“U.S. News and World Report” recognized the program at Harvard as its top choice for medical research. Harvard Medical School has partnerships with 17 hospitals and research institutions, including Beth Israel Medical Center, the Forsyth Institute and Boston’s Children Hospital. Students in this program not only benefit from access to these institutions, but also from Harvard’s long tradition of excellence in the field. Founded in 1782, Harvard Medical School is one of the oldest dedicated medical research departments in the world. Fifteen faculty members of the Harvard Medical School have won the Nobel Prize, with 62 elected to the National Academy of Sciences.
University of North Carolina
Ranked as the No. 1 “U.S. News and World Report” medical school for primary care, University North Carolina at Chapel Hill boasts a 98 percent pass rate for the USMLE licensing exam. As the host of the UNC Health Care System, the School of Medicine actively promotes the health of its community with top-level care and medical services. Students in this program have the opportunity to study with Nobel Laureate Dr. Oliver Smithies, an active member of the faculty. As a program that stresses applied medicine, UNC prepares students not only for the evaluation and management of patients, but for the social, communal and political demands placed upon physicians.
Stanford University School of Medicine, the runner-up in “U.S. News and World Report's” medical research school rankings, has generated dozens of medical breakthroughs, including the first application of a linear accelerator in cancer treatment and the experiments that led to cochlear hearing implants. Founded in 1858, Stanford’s School of Medicine has a research endowment of more than 300 million dollars and 825 full-time faculty members. Research areas at Stanford include work on deadly viruses like Nipah, new cancer treatments, stem cell research and the isolation of key hormones. With 29 individual departments within the School of Medicine, Stanford provides plenty of choices for students who wish to develop specializations.
University of Washington
As the second-best program for primary care in the “U.S. News and World Report” rankings of medical schools, University of Washington School of Medicine in Seattle has trained some of the country’s best physicians since its foundation in 1946. This medical program places an emphasis on service, and many alumni take their expertise to rural or low-income areas. Interdisciplinary collaboration also defines the UW approach to medical education. Students work with scientists and educators from a wide array of other departments, such as biology and genetics, in the development of new and inventive treatments.
- Harvard Medical School: Facts and Figures
- Harvard Medical School
- UNC School of Medicine: MD Program
- University of North Carolina: School of Medicine
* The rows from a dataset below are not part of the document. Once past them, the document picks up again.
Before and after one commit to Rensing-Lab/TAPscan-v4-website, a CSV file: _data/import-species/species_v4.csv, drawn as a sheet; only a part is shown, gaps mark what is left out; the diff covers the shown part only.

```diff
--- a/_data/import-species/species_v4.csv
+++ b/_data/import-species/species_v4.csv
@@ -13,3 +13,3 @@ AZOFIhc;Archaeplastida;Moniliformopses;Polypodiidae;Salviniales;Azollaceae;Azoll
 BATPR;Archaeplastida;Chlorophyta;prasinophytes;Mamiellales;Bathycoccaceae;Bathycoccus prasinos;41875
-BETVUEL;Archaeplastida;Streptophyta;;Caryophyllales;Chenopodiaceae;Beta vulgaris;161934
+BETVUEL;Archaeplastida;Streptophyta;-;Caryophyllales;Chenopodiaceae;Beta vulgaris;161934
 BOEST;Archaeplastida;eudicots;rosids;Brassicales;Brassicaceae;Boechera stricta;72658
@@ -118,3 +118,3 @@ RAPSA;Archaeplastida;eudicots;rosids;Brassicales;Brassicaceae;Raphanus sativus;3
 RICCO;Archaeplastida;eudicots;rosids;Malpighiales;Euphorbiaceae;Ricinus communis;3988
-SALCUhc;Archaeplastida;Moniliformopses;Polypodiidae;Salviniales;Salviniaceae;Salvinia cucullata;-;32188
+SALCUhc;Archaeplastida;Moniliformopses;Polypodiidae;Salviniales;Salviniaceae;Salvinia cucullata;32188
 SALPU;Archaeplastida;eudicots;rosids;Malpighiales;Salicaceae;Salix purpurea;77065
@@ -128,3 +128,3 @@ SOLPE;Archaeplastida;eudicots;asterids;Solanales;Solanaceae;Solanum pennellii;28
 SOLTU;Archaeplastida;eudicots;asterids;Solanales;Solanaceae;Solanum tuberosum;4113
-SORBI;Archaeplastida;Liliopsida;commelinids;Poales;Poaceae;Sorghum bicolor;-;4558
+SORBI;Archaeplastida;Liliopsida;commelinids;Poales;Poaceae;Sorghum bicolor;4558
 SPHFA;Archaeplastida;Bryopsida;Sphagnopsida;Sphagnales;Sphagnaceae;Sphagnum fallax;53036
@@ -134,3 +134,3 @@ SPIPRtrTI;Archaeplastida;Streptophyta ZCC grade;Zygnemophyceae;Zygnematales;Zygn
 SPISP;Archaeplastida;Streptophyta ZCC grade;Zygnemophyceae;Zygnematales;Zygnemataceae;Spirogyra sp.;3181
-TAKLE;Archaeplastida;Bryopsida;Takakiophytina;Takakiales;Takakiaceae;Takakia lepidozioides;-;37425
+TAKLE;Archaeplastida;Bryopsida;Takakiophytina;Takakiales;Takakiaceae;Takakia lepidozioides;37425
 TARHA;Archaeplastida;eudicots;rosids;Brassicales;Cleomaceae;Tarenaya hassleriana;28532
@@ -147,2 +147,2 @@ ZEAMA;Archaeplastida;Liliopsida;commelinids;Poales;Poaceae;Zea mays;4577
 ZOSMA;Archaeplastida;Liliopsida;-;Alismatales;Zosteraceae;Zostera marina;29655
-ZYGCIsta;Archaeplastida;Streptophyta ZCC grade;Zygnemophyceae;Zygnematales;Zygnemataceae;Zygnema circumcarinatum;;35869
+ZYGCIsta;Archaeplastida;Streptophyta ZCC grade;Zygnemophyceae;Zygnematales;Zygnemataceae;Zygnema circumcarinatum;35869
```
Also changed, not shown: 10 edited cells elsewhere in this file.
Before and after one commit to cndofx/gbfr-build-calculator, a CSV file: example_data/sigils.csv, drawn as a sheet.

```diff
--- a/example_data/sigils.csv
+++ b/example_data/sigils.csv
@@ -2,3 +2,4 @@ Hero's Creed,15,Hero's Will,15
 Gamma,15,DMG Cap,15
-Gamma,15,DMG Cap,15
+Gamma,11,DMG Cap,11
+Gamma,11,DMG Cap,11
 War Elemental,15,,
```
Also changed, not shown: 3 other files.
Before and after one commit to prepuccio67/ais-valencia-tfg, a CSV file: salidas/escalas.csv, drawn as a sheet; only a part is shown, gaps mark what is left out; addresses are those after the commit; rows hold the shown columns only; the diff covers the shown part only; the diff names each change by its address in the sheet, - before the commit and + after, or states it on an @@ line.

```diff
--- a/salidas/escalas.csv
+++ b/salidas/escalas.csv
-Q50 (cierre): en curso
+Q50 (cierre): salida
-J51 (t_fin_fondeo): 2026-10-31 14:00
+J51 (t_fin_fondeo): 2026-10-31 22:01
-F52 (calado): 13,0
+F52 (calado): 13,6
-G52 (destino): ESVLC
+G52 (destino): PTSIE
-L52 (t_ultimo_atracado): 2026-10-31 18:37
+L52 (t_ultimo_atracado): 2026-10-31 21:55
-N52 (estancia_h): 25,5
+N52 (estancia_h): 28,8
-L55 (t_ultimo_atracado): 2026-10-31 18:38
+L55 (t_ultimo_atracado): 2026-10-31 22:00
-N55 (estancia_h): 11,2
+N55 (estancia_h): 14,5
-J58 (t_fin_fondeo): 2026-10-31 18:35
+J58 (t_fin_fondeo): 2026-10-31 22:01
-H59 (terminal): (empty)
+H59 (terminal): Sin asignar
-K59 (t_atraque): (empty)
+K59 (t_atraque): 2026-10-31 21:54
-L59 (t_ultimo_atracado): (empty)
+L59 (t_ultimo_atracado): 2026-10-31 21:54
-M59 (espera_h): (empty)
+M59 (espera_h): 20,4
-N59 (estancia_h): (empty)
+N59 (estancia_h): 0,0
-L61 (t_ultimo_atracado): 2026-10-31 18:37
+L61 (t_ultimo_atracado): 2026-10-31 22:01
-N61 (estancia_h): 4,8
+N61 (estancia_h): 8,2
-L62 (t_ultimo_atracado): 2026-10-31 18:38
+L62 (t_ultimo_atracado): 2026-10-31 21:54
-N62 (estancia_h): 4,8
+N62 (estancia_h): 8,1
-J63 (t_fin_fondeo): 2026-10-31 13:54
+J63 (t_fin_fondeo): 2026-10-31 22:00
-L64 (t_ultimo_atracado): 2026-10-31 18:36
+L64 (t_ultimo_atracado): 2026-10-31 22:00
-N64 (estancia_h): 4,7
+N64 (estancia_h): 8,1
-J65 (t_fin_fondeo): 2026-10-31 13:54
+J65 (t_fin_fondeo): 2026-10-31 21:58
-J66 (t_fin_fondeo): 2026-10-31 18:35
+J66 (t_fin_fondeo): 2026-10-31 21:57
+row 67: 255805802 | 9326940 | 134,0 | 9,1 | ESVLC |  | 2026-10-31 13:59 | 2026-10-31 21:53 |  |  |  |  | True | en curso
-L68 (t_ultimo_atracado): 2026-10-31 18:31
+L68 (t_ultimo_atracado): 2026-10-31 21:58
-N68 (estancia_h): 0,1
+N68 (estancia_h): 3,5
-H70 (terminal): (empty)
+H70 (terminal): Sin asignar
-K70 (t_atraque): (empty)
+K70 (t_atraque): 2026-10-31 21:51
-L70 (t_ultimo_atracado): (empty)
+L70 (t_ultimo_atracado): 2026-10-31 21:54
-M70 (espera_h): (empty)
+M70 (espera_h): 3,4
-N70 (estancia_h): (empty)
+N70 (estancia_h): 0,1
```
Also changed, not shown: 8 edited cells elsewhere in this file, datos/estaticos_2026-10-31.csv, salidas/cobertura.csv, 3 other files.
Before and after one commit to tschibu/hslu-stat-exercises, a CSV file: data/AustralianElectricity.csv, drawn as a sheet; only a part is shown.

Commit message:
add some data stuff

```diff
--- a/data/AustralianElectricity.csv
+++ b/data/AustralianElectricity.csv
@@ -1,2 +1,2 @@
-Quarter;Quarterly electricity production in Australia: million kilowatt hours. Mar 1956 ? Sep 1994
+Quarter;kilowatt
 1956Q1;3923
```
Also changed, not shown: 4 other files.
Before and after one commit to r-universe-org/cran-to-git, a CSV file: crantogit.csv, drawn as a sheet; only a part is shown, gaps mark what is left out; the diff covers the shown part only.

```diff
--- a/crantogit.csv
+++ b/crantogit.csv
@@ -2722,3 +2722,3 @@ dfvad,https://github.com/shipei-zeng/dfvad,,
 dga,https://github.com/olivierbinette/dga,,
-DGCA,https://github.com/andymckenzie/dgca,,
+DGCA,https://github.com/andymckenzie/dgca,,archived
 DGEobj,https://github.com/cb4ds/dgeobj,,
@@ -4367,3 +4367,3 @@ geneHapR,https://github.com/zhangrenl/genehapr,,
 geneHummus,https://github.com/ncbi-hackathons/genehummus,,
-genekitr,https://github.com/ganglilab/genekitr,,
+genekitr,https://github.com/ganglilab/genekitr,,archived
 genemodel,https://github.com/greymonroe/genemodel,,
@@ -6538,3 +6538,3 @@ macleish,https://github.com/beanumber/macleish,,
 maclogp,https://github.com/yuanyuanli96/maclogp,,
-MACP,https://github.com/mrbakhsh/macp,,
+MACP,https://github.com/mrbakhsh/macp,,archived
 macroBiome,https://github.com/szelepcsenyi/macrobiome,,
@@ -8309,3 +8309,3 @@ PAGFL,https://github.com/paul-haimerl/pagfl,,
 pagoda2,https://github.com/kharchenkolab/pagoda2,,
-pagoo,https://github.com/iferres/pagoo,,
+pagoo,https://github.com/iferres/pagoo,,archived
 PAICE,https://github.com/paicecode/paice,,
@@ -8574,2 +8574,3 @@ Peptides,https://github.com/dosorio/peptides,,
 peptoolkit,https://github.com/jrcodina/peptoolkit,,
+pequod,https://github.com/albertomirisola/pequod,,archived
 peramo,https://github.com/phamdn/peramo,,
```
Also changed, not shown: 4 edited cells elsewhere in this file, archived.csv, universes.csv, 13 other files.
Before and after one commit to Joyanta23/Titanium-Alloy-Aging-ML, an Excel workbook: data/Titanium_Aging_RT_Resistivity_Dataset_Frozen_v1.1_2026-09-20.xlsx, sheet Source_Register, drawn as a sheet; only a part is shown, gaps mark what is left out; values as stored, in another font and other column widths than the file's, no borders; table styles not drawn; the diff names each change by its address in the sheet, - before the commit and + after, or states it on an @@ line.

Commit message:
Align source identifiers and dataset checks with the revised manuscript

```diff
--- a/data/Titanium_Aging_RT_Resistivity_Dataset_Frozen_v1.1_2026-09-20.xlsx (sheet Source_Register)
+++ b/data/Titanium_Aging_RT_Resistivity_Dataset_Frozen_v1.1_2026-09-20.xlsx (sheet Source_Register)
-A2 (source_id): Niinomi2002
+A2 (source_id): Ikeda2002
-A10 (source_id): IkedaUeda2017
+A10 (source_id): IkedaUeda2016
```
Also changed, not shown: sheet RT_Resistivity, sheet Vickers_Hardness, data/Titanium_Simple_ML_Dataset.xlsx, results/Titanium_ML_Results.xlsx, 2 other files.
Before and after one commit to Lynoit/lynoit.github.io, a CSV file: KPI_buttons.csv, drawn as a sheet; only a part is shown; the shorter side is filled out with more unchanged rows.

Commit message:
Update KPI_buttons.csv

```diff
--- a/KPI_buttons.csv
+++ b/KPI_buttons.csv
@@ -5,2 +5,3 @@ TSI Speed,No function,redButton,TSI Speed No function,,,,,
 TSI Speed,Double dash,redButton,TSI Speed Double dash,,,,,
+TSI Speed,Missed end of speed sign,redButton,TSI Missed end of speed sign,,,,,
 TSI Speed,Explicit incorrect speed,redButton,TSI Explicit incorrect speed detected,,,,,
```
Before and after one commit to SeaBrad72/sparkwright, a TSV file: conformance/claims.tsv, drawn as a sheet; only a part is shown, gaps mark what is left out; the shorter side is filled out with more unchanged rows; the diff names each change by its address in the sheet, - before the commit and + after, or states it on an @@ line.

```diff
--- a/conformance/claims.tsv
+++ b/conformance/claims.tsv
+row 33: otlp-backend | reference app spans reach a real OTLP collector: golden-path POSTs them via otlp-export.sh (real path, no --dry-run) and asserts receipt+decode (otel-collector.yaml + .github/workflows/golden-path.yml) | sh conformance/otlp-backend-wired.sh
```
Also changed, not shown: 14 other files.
- Stanford University: School of Medicine
- Stanford University School of Medicine: Medical Center Facts
- University of Washington: Medicine
- UW Medicine: About the School of Medicine
Douglas Matus is the travel writer for "West Fort Worth Lifestyle" magazine, and spent four years as the Director of Humanities for a college-prep school in Austin. Since 2005, he has published articles on education, travel and culture in such publications as "Nexus," "People's World" and "USA Today." Matus received an Education Pioneers fellowship in 2010 and an MFA from CalArts in 2011.